This year at Redis Labs I’ve been tasked with upping our social media presence.
In addition to the more hiring oriented websites, I am also trying to organically grow our Twitter followers and increase the amount of Facebook traffic to our company website
Managing multiple social media sites has been very time-consuming. Leaving me strapped for time on other responsibilities like promoting our Regional Round Table events and planning for an upcoming conference (IBM Interconnect)! Thanks to Splash, I have sites up for both of those events :), you can read more about Splash on my post on “Event planning tools that saved my life, or maybe just my event..”
Due to my constraints on time, I’ve been seeking tools that will allow me to schedule posts, and give me analytics on the impact our social media channels have. I’ve been struggling to find options that fit a lean start-up budget. I asked our recently on-boarded PR team for their opinion on good analytics tools for our social media. The options they recommended costed thousands of dollars per month! Not exactly what I had in mind..and not exactly budget friendly for a start-up. However, we’ve come to a consensus that HootSuite’s $9.99 “Pro” plan should fit my needs. I definitely love my free account with HootSuite due to its’ ability to let me set posts in advance and edit on screen. I am also looking forward to an upcoming webinar that will teach me about analytics capabilities the Pro Hootsuite plan can offer. After some playing around with this tool, in February, I hope to post a review of my experience with it.

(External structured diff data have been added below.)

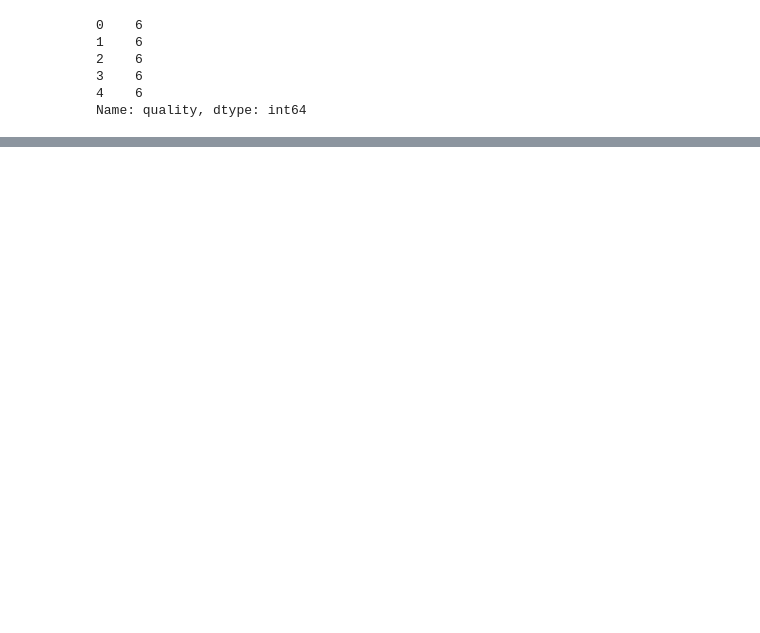
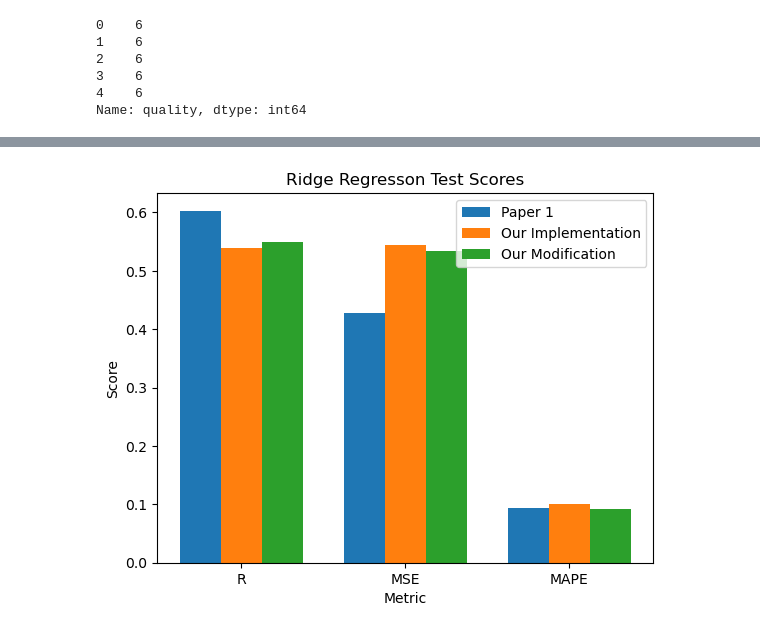
Before and after one commit to tyleryip/ENSF544_Project2, a Jupyter notebook: paper1-RidgeRegression.ipynb, the cells around one changed output, grey strips where cells are left out. Saved outputs shown, nothing was run; the diff lists cells and outputs as text; code cells hidden in the pictures; blank space fills up the shorter version.

```diff
--- a/paper1-RidgeRegression.ipynb
+++ b/paper1-RidgeRegression.ipynb
@@ -337,0 +303,23 @@ data.head()
+# %%
+test_scores = np.array([[0.6029, 0.4281, 0.0934],[0.5384447223073908
+, 0.5434445670236645, 0.10042102212604749],[0.5108443879180466, 0.6179273329003916, 0.10300365348072621]])
+
+x = np.arange(len(metric_labels))
+width = 0.25
+
+fig, ax = plt.subplots()
+rects1 = ax.bar(x - width, train_scores[0], width, label=source_labels[0])
+rects2 = ax.bar(x, train_scores[1], width, label=source_labels[1])
+rects3 = ax.bar(x + width, train_scores[2], width, label=source_labels[2])
+
+ax.set_title('Ridge Regresson Test Scores')
+ax.set_ylabel('Score')
+ax.set_xlabel('Metric')
+ax.legend()
+
+ax.set_xticks(x)
+ax.set_xticklabels(metric_labels, rotation=0)
+
+plt.show()
+# %% [output]
+[figure, added]
```
Also changed, not shown: parts of 13 cells of this notebook.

In addition to my free HootSuite plan, I’ve also started using SumAll, which gives me a weekly report on metrics. So far, I am only using SumAll for Twitter, so every Tuesday I get an email summarizing the number of tweets that went out the week prior, number of mentions, retweets and so on. SumAll’s user interface was slightly confusing for me, but the free weekly report alone saves me enough time to justify my recommendation that other marketing professionals consider trying to figure it out. I also want to add a word of caution, the SumAll posts your weekly report directly to your Twitter, which is not something I wanted to advertise on our company Twitter, so I had them remove that feature for me. I imagine most businesses do not want to have that post either, so if you do try this tool, go ahead and specify that you don’t want SumAll to post to your social media sites.
For more on social media on a budget check out some other useful blogs on the subject
Now that I’m working with a lean start-up budget at work, I am also trying to bring some budgeting into my own life. You can read about my personal 90 day no shopping ban on my Tumblr here. Happy 2016, and happy budgeting!